**WHAT YOU ARE ASKED TO DO:**
In how many lines of the records does the word "AnimatedContent" appear? Reply with the number and nothing else.

**RECORDS SUPPLIED:**
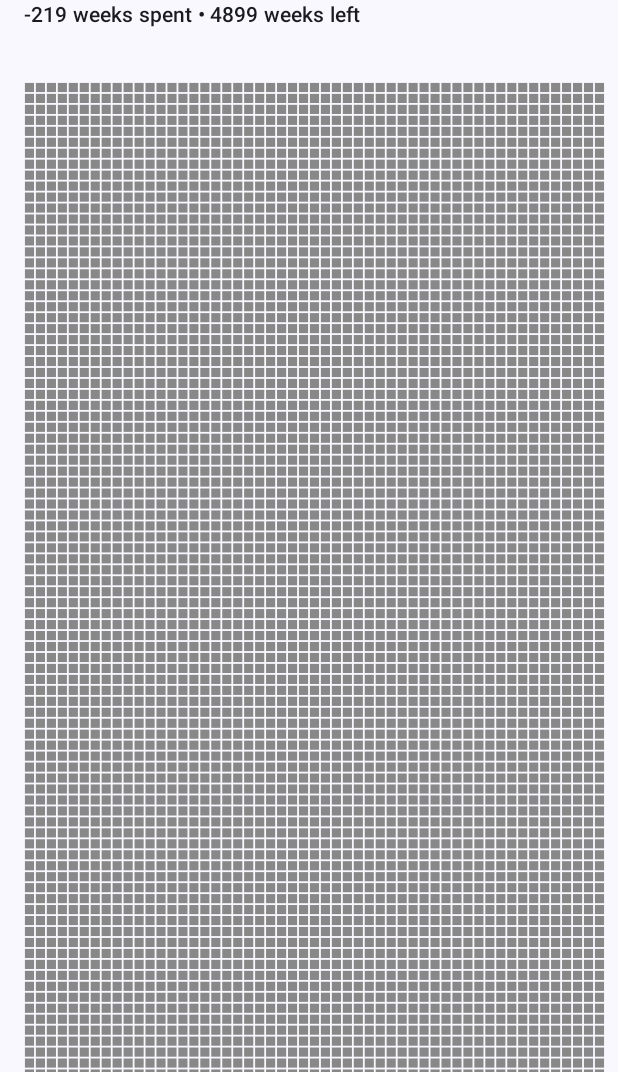
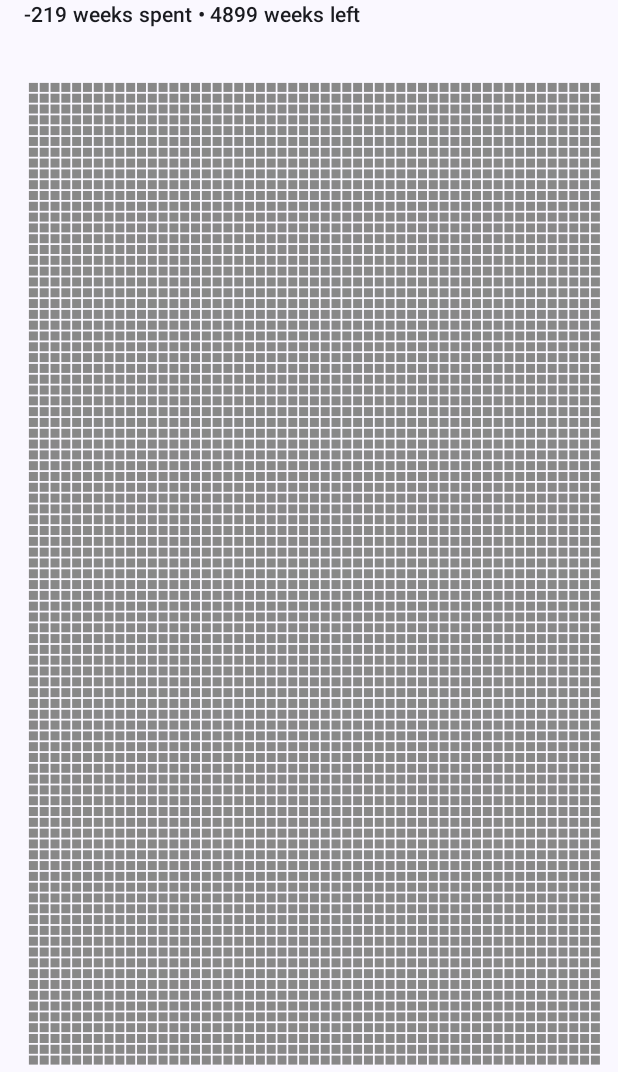
Before and after one commit to Bartozo/Life-Progress-Android, an Android app built with Jetpack Compose: the HomeScreen screen opened through its navigation route, on a phone screen of 412 x 824 dp, the part 164-1236 px from its top. Run offline under Robolectric (Android 15) with nearby library versions, the phone set to English and light mode, and no system bars; our stand-ins replace Dagger/Hilt's generated code.

Commit message:
:bug: Fixed problem where life calendar wasn't displayed correctly in some cases

```diff
--- a/app/src/main/java/com/bartozo/lifeprogress/ui/components/LifeCalendar.kt
+++ b/app/src/main/java/com/bartozo/lifeprogress/ui/components/LifeCalendar.kt
@@ -2,11 +2,15 @@ package com.bartozo.lifeprogress.ui.components
 
 import androidx.compose.animation.AnimatedContent
 import androidx.compose.animation.ExperimentalAnimationApi
+import androidx.compose.animation.core.animateFloatAsState
 import androidx.compose.animation.scaleIn
 import androidx.compose.animation.scaleOut
 import androidx.compose.foundation.Canvas
 import androidx.compose.foundation.layout.*
+import androidx.compose.material3.Text
 import androidx.compose.runtime.Composable
+import androidx.compose.runtime.getValue
+import androidx.compose.ui.Alignment
 import androidx.compose.ui.Modifier
 import androidx.compose.ui.geometry.Offset
 import androidx.compose.ui.geometry.Size
@@ -15,6 +19,8 @@ import androidx.compose.ui.tooling.preview.Preview
 import com.bartozo.lifeprogress.data.AgeGroup
 import com.bartozo.lifeprogress.data.Life
 import com.bartozo.lifeprogress.ui.theme.LifeProgressTheme
+import kotlin.math.min
+import kotlin.math.roundToInt
 
 enum class LifeCalendarDisplayMode {
     CURRENT_YEAR,
@@ -26,33 +32,38 @@ enum class LifeCalendarDisplayMode {
 fun CanvasLifeCalendar(
     modifier: Modifier = Modifier,
     life: Life,
-    displayMode: LifeCalendarDisplayMode
+    displayMode: LifeCalendarDisplayMode,
 ) {
-    // TODO fix problem with aspect ratio
-    val fullCalendarAspectRatio = Life.totalWeeksInAYear / life.lifeExpectancy.toFloat()
+    val aspectRatio: Float by animateFloatAsState(
+        when (displayMode) {
+            LifeCalendarDisplayMode.CURRENT_YEAR -> {
+                val currentYearModeColumnCount = 6
+                currentYearModeColumnCount.toFloat() /
+                        (Life.totalWeeksInAYear / currentYearModeColumnCount.toFloat()).roundToInt()
+            }
+            LifeCalendarDisplayMode.LIFE -> Life.totalWeeksInAYear / life.lifeExpectancy.toFloat()
+        }
+    )
 
-
-    Box(
-        modifier = modifier
-            .fillMaxSize()
-    ) {
-        AnimatedContent(
-            targetState = displayMode,
-        ) { title ->
+    Box(modifier = modifier.fillMaxSize()) {
+        Box(modifier = Modifier.align(Alignment.Center)) {
+            AnimatedContent(targetState = displayMode) { displayMode ->
                 if (displayMode == LifeCalendarDisplayMode.LIFE) {
                     CalendarWithoutCurrentYear(
-                    modifier = Modifier.animateEnterExit(
-                        enter = scaleIn(),
-                        exit = scaleOut()
-                    ),
+                        modifier = Modifier
+                            .animateEnterExit(enter = scaleIn(), exit = scaleOut())
+                            .aspectRatio(aspectRatio),
                         life = life
                     )
                 }
                 CalendarWithCurrentYear(
-                modifier = Modifier.animateEnterExit(enter = scaleIn(), exit = scaleOut()),
+                    modifier = Modifier
+                        .animateEnterExit(enter = scaleIn(), exit = scaleOut())
+                        .aspectRatio(aspectRatio),
                     life = life,
                     displayMode = displayMode
                 )
+            }
         }
     }
 }
```
Lines whose indentation alone changed are shown as unchanged.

**RESPONSE:**
3